From the south-west corner of Joseph Williamson’s ‘estate’, the junction of Smithdown Lane and Grinfield Street, you would once have peered up at a long range of arches and other striking and unusual structures, all part of Joseph Williamson’s domain. If you’d glanced over the boundary wall you’d most likely have seen scores of workers going about their duties for the King of Edge Hill.
Today near that corner two of those structures are still in place and accessible: the famous Double Tunnel and its neighbour the South Tunnel or Corner Tunnel, both renovated and opened to the public in 2002.
In the latter part of the 1800s, long after Williamson, the local authority’s stables were built here and in various guises operated as a famous part of the neighbourhood until closing in the 1970s and 80s. All that time the Double Tunnel in particular, its unique double-arched portal fully visible above ground, was a striking reminder of the tunnels, despite much of the other Williamson structures here unfortunately being demolished or caved in by different owners of the land.
In the early 2000s, private property developments unfortunately saw most of the old stable buildings knocked down, despite many protests, and replaced by new houses. A few blocks were kept, to house the Heritage Centre which now affords access to the two tunnels.
Underneath the large adjacent car park, once the stable yard, is a long surviving stretch of the legendary ‘Triple Decker’ tunnel, explored from a dug-out part of the South Tunnel but not currently suitable for public access.
In true Williamson style, there are signs of other tunnels branching off the Triple Decker, which tallies with accounts of different passages in this area. Historian James Stonehouse claimed in 1845 to have seen two below-ground ‘houses’ cut out of a crevice in the bedrock near this corner. What a sight that would have been.

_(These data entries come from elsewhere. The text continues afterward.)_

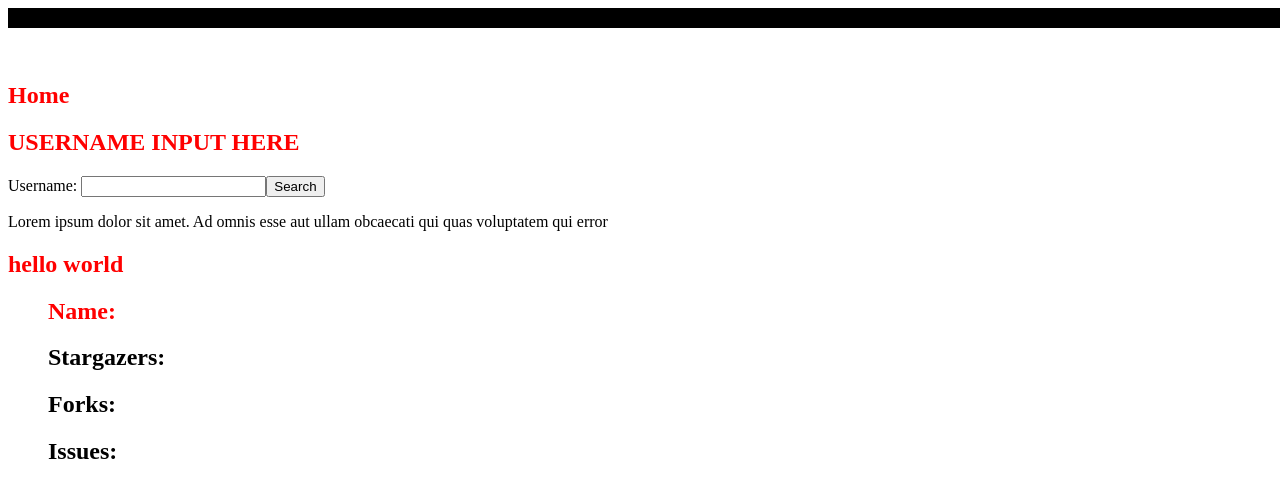
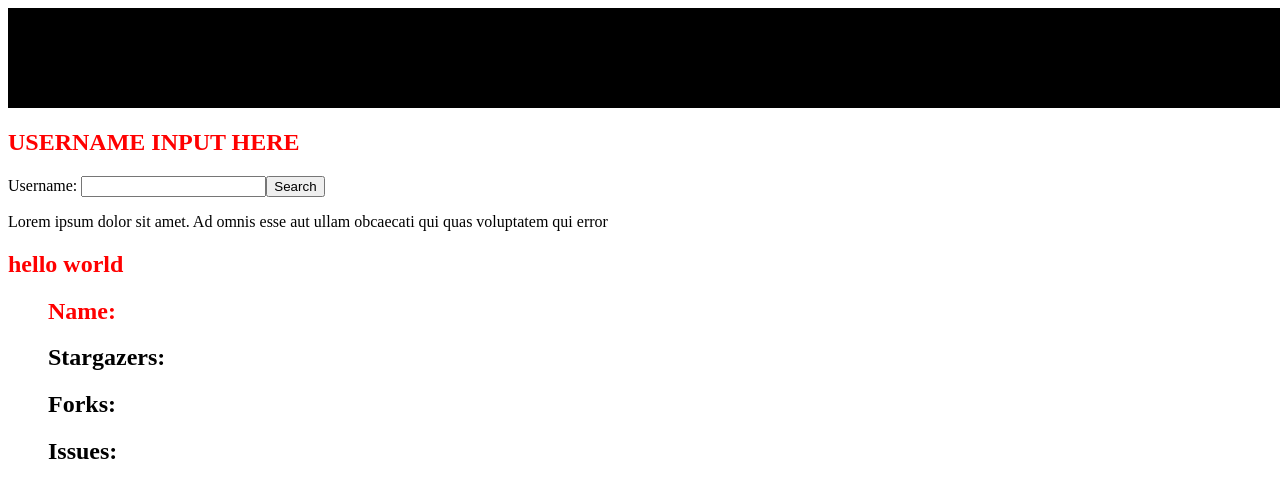
Before and after one commit to Phil99fp/GitPub, a React app: page / in a window 1280 px wide. Shown: the top 498 px of the page. Built offline with nearby package versions, Linux system fonts and the light colour scheme.

Commit message:
changed banner

```diff
--- a/src/components/Search/index.js
+++ b/src/components/Search/index.js
@@ -1,5 +1,5 @@
 import React, { useState } from "react";
-import { getResult } from "../../actions";
+
 
 
 const Search = () => {
--- a/src/layout/Header/index.css
+++ b/src/layout/Header/index.css
@@ -4,7 +4,7 @@ span {
     position: fixed;
     width: 100vw;
     background-color: black;
-    padding: 10px;
+    padding: 50px;
     display: block;
     justify-content: space-evenly;
     color: #222222;
```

Access for photos courtesy of the Williamson Tunnels Heritage Centre.